However, the European Data Protection Supervisor in 2014 did make a connection between Google’s monopolistic size and its practices of gathering large amounts of user data, calling for competition analysis to incorporate data protection violations into its conception of ‘consumer harm’.
But EU competition law’s ‘More Economic Approach’ means that it is difficult to take into account values, such as human rights, in the largely quantitative and financialised analysis of whether anticompetitive conduct by a monopoly has caused consumer harm.
Indeed, ‘ the pursuit or consideration for other non-economic goals under competition law is at odds with neoliberalism’, and so likely to give rise to much regulatory tension if competition bodies find themselves under pressure to apply non-economic values that may be encompassed by human rights – in both this case against Google and in other investigations involving other rights beyond the digital.
So who benefits?
But why has the Commission been pursuing Google, especially if it’s not clear that Google is committing a recognised abuse of its dominant position or that the investigation will result in a good outcome for users?
The explanation may be found in factors such as: European protectionism when faced with an American corporation (although some of Google’s competitors which have been making the complaints are also American); the Commission’s own political concerns, such as being seen by the general public to be a relevant institution by acting in the face of what many perceive as a pernicious monopoly; and lobbying from a coalition of European ‘digital companies’ mainly from France and Germany, and some domestic politicians from these countries who also urged the Commission to reconsider the commitments previously offered by Google.
The outcome of the European Commission’s investigation into Google remains to be seen. But it seems clear so far that the Commission has not been overly ‘invasive’ of Google’s business practices, and particularly those which pose the most concern for users. Furthermore, it is far from clear that Google’s overall power will be dramatically weakened as a result of the investigation. Instead, it may be that it is Google’s competitors who benefit in the end, rather than users.
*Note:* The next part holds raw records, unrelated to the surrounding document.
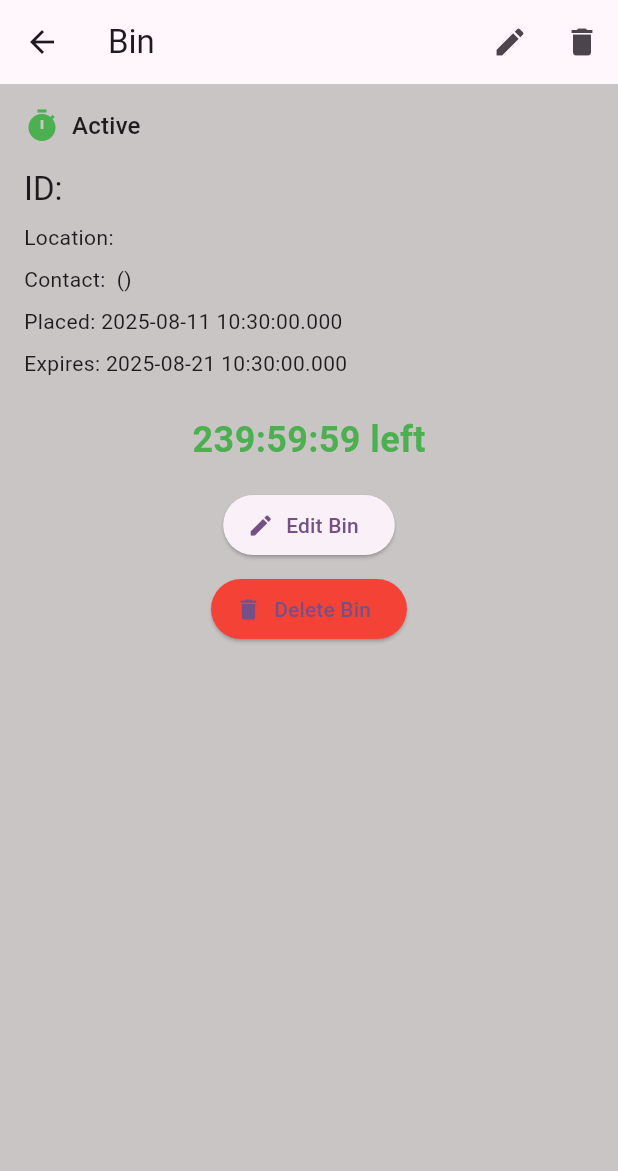
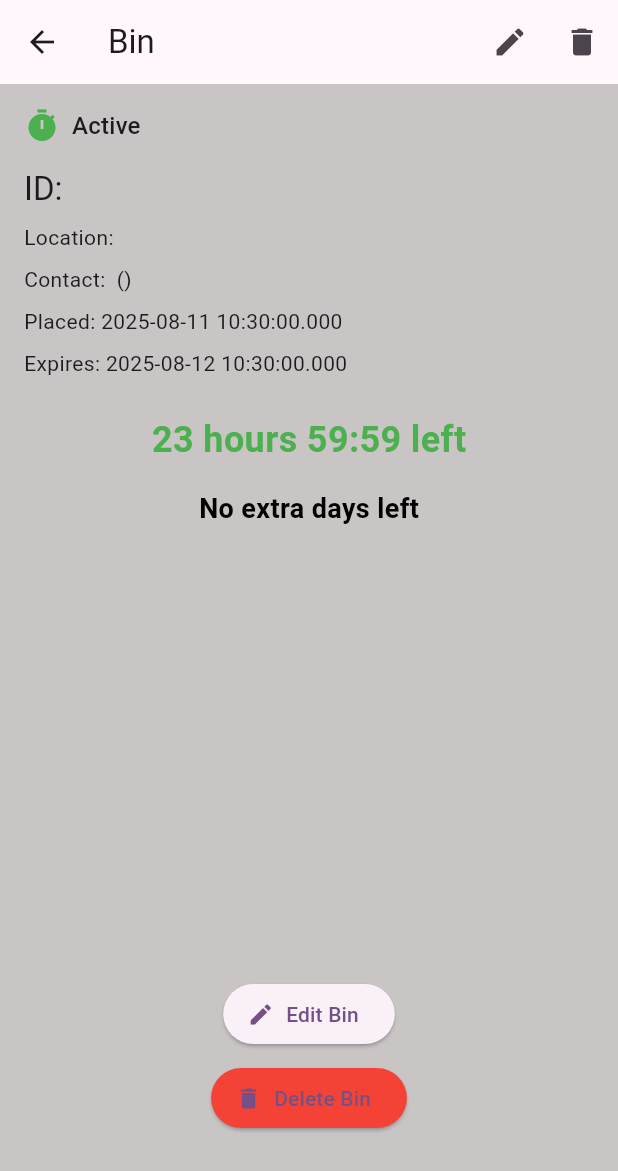
Before and after one commit to cgaldan/bin_tracker, a Flutter app: the BinDetailScreen screen opened directly with empty values, on a phone screen of 412 x 824 dp. Shown: the top 1171 px of the screen. Run offline on Flutter 3.47's test engine with Material 3 defaults, Android fonts, the phone set to English and light mode, and no system bars; our stand-ins replace hive, hive_flutter; accounts and stored records are empty.

Commit message:
feat: add extra days counter

```diff
--- a/lib/models/bin_model.dart
+++ b/lib/models/bin_model.dart
@@ -31,7 +31,7 @@ class BinItem {
     required this.endDate,
   });
 
-  DateTime get expiresAt => startDate.add(const Duration(days: 10));
+  DateTime get expiresAt => startDate.add(const Duration(hours: 24));
 
   int get daysLeft {
     final now = DateTime.now();
--- a/lib/screens/bin_detail_screen.dart
+++ b/lib/screens/bin_detail_screen.dart
@@ -46,10 +46,26 @@ class _BinDetailScreenState extends State<BinDetailScreen> {
     String _formatDuration(Duration duration) {
         final isNegative = duration.isNegative;
         final dur = duration.abs();
-        final hours = dur.inHours.remainder(100000).toString().padLeft(2, '0');
+        if (dur.inDays > 0) {
+            return '${dur.inDays} day${dur.inDays == 1 ? '' : 's'} and'
+                ' ${dur.inHours.remainder(24).toString().padLeft(2, '0')}:'
+                '${dur.inMinutes.remainder(60).toString().padLeft(2, '0')}:'
+                '${dur.inSeconds.remainder(60).toString().padLeft(2, '0')}';
+        }
+        if (dur.inHours > 0) {
+            return '${dur.inHours} hour${dur.inHours == 1 ? '' : 's'}'
+                ' ${dur.inMinutes.remainder(60).toString().padLeft(2, '0')}:'
+                '${dur.inSeconds.remainder(60).toString().padLeft(2, '0')}';
+        }
         final minutes = dur.inMinutes.remainder(60).toString().padLeft(2, '0');
         final seconds = dur.inSeconds.remainder(60).toString().padLeft(2, '0');
-        return '${isNegative ? '-' : ''}$hours:$minutes:$seconds';
+        return '${isNegative ? '-' : ''}:$minutes:$seconds';
+    }
+
+    int _extraDays() {
+        final now = DateTime.now();
+        final extra = _bin.expiresAt.difference(now).inDays;
+        return -extra;
     }
 
     Future<void> _onEdit() async {
@@ -107,9 +123,14 @@ class _BinDetailScreenState extends State<BinDetailScreen> {
     @override
     Widget build(BuildContext context) {
         final expired = _remaining.isNegative;
+        final extraDays = _extraDays() > 0;
         final statusText = expired
             ? 'Expired ${_formatDuration(_remaining)} ago'
             : '${_formatDuration(_remaining)} left';
+
+        final extraDaysText = extraDays
+            ? 'Extra days: ${_extraDays()}'
+            : 'No extra days left';
 
         return Scaffold(
             appBar: AppBar(
@@ -153,6 +174,13 @@ class _BinDetailScreenState extends State<BinDetailScreen> {
                                             color: expired ? Colors.red : Colors.green,
                                         )),
                                     const SizedBox(height: 16),
+                                    Text(extraDaysText,
+                                        style: TextStyle(
+                                            fontSize: 18,
+                                            fontWeight: FontWeight.bold,
+                                            color: extraDays ? Colors.green.shade800 : Colors.black,
+                                            )),
+                                    const SizedBox(height: 300),
                                     ElevatedButton.icon(
                                         icon: const Icon(Icons.edit),
                                         label: const Text('Edit Bin'),
```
Where does this leave us, the users? Essentially, caught between one area of law, competition, which aims to tackle monopolies but is not good at taking our digital rights into account; and another area of law, data protection, which (as the name suggests) is supposed to protect our data but is not very concerned with monopolies collecting vast amounts of data so long as its criteria for collection and processing are met.
The EU’s Charter of Fundamental Rights has been invoked in a number of recent cases (Scarlet v SABAM, Digital Rights Ireland, Schrems) to protect personal data and curtail state-directed surveillance and monitoring via private companies. However, it is far from clear that a private company, collecting user data for its own ‘economic surveillance’ purposes would be treated in the same way.
Without a more ‘joined up’ EU legal and regulatory framework which integrates both digital rights and economic concerns when it comes to Internet monopolies such as Google, users may have to look for solutions outside of the law to protect their privacy, enhance their free expression and promote their economic autonomy.
This article is based on the discussion about Google in Angela Daly’s forthcoming book Private Power, Online Information Flows and EU Law, which will be published in late 2016 by Hart.